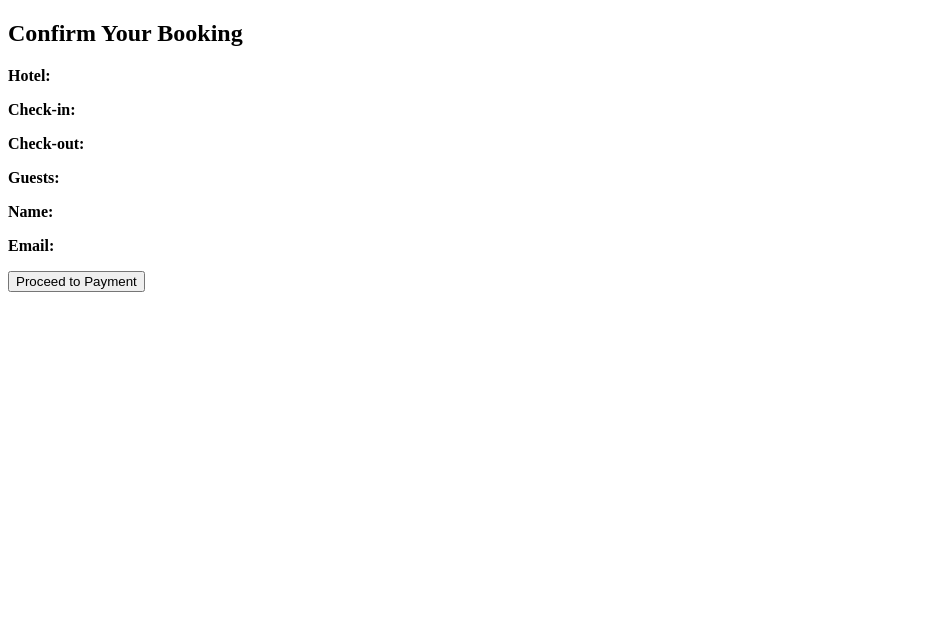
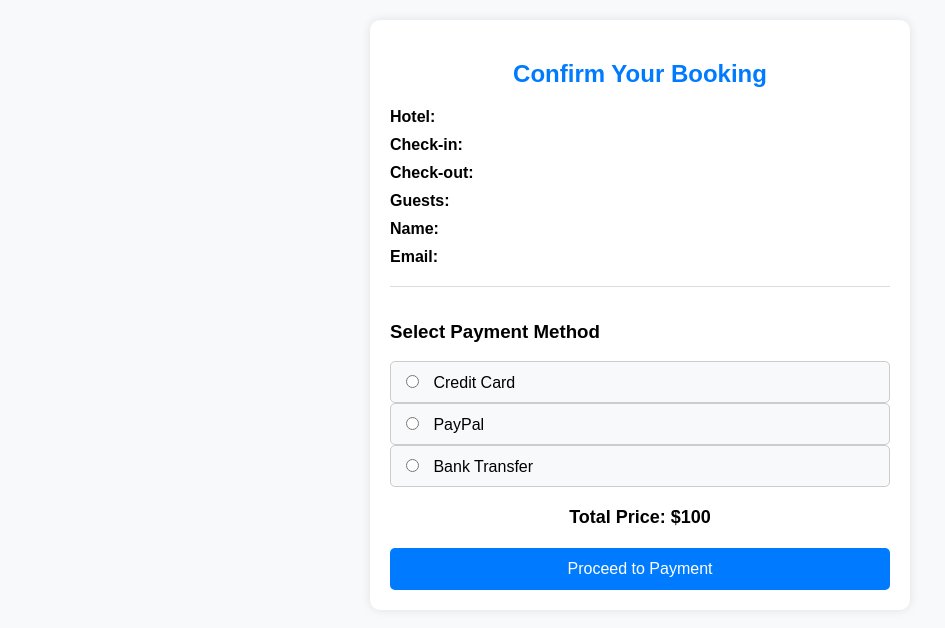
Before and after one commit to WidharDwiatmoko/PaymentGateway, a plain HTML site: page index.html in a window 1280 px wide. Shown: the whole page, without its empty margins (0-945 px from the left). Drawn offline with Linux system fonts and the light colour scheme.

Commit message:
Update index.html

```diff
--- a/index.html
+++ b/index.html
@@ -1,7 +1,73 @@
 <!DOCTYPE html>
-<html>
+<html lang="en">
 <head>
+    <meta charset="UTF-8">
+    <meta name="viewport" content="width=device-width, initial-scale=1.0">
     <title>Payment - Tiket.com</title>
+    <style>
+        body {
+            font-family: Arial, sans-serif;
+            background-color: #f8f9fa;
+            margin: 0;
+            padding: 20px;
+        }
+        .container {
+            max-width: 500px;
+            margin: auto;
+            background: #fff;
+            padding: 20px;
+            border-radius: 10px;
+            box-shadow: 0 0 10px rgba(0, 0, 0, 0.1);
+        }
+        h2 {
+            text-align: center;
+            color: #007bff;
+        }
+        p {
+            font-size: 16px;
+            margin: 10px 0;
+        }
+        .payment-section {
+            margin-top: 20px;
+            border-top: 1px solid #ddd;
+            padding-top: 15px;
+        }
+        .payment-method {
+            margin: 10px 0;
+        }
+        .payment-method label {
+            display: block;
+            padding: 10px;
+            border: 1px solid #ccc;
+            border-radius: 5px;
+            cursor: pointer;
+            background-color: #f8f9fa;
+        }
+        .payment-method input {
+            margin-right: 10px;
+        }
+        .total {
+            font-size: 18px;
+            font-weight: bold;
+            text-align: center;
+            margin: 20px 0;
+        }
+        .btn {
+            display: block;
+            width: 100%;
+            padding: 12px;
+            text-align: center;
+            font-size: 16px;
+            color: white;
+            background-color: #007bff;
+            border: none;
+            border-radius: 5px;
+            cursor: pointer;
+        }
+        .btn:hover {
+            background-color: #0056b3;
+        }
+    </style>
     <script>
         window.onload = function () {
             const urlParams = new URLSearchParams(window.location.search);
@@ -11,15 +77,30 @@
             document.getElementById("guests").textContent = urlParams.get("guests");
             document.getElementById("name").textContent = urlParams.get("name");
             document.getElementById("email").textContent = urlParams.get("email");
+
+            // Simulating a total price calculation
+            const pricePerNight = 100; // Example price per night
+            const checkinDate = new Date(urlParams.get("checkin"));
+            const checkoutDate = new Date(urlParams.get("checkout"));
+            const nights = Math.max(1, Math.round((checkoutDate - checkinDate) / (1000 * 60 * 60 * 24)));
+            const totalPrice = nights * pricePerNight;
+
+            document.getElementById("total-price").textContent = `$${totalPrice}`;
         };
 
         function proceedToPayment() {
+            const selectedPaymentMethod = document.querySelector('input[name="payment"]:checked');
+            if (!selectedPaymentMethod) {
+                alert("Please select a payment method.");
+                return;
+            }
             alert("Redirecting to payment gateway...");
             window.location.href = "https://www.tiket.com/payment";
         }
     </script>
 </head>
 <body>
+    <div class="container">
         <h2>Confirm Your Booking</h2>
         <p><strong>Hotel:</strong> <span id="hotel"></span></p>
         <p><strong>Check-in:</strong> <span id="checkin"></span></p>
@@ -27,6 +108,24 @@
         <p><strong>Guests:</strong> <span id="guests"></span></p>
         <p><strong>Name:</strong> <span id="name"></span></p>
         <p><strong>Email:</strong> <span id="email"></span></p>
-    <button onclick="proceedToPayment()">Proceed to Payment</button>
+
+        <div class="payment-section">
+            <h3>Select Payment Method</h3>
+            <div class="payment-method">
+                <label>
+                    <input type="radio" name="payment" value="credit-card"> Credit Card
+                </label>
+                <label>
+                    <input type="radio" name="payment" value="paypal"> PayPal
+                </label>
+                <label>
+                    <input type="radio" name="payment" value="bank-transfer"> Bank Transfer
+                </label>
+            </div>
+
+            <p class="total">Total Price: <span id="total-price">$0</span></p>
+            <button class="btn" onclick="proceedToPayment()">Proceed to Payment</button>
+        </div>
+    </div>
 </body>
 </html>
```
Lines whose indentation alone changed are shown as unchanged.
...
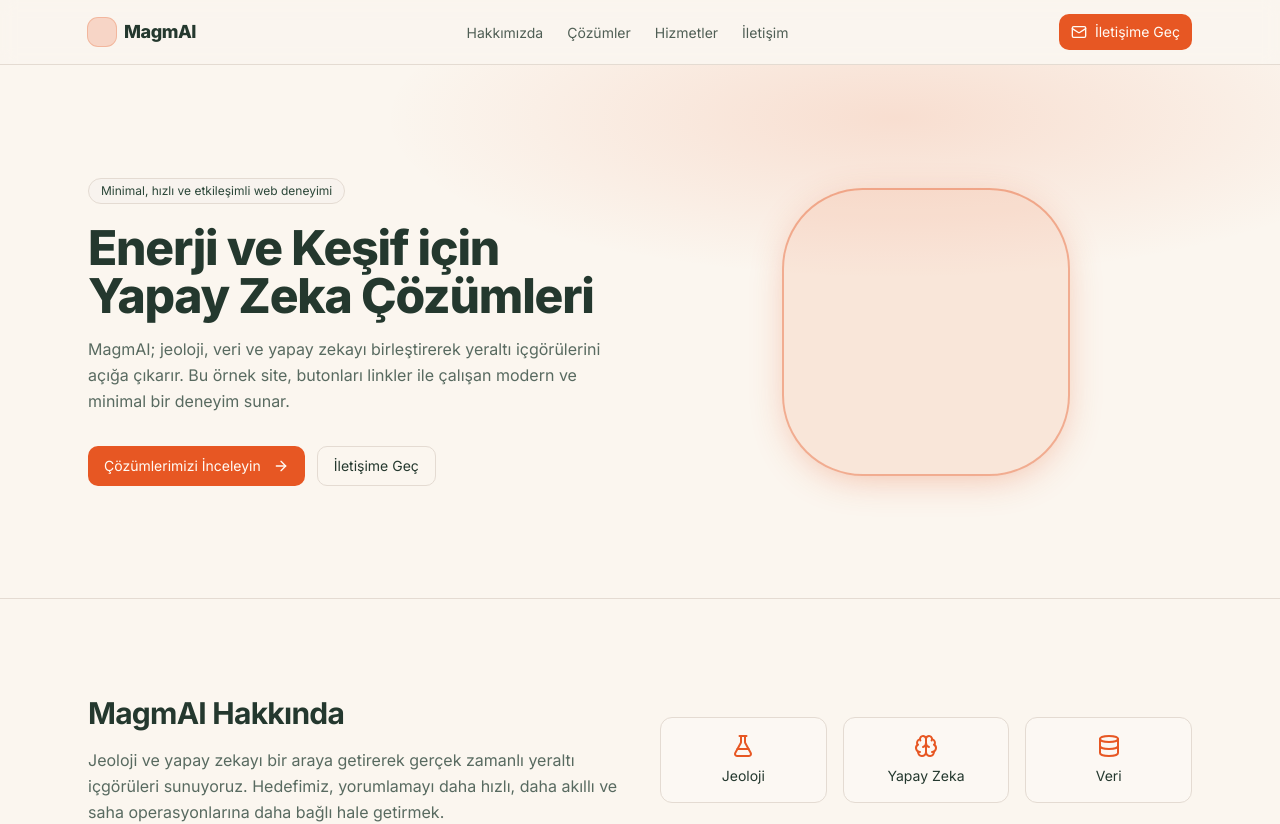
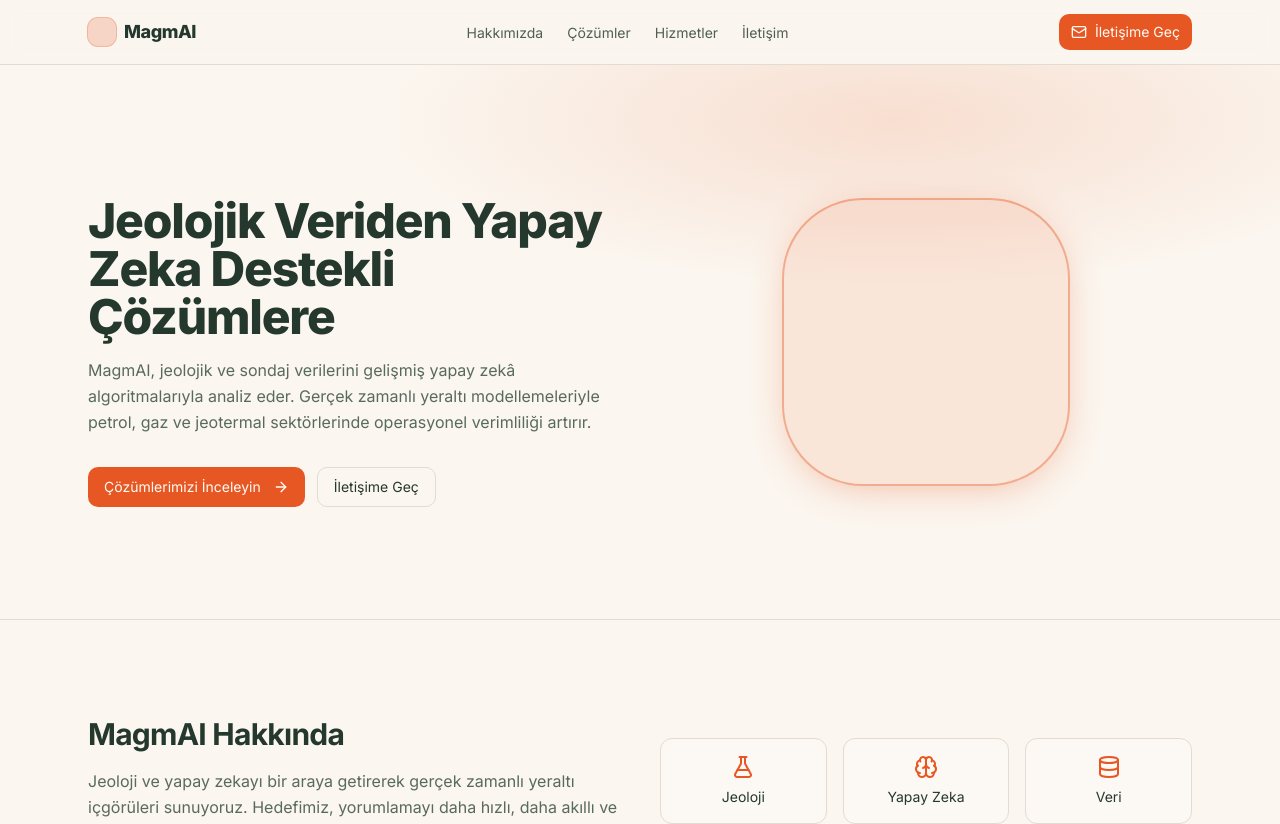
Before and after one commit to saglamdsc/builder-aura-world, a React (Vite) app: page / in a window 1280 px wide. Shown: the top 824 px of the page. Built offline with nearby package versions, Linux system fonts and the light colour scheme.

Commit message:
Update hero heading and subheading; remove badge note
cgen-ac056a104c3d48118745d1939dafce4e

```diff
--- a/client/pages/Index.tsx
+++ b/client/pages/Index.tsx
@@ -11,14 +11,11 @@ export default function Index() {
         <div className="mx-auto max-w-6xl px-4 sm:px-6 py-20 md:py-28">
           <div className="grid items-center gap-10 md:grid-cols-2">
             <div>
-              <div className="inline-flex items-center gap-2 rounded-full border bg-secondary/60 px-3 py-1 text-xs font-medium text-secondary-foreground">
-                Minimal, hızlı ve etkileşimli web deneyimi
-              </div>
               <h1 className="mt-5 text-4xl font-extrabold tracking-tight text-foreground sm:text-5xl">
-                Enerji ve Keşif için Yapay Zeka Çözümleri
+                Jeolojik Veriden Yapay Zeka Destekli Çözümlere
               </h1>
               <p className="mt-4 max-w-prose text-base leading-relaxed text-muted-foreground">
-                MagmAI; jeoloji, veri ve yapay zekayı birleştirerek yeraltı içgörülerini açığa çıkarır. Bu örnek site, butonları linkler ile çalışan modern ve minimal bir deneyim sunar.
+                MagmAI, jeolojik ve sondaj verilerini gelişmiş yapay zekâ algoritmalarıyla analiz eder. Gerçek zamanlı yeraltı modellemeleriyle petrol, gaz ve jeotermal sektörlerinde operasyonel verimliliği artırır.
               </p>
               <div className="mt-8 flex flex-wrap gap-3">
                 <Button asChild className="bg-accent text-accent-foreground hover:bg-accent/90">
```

→ TASK OBJECTIVE
From the entries, copy every line in which the word "radio" occurs.

→ SOLUTION TO THE PROBLEM
+                    <input type="radio" name="payment" value="credit-card"> Credit Card
+                    <input type="radio" name="payment" value="paypal"> PayPal
+                    <input type="radio" name="payment" value="bank-transfer"> Bank Transfer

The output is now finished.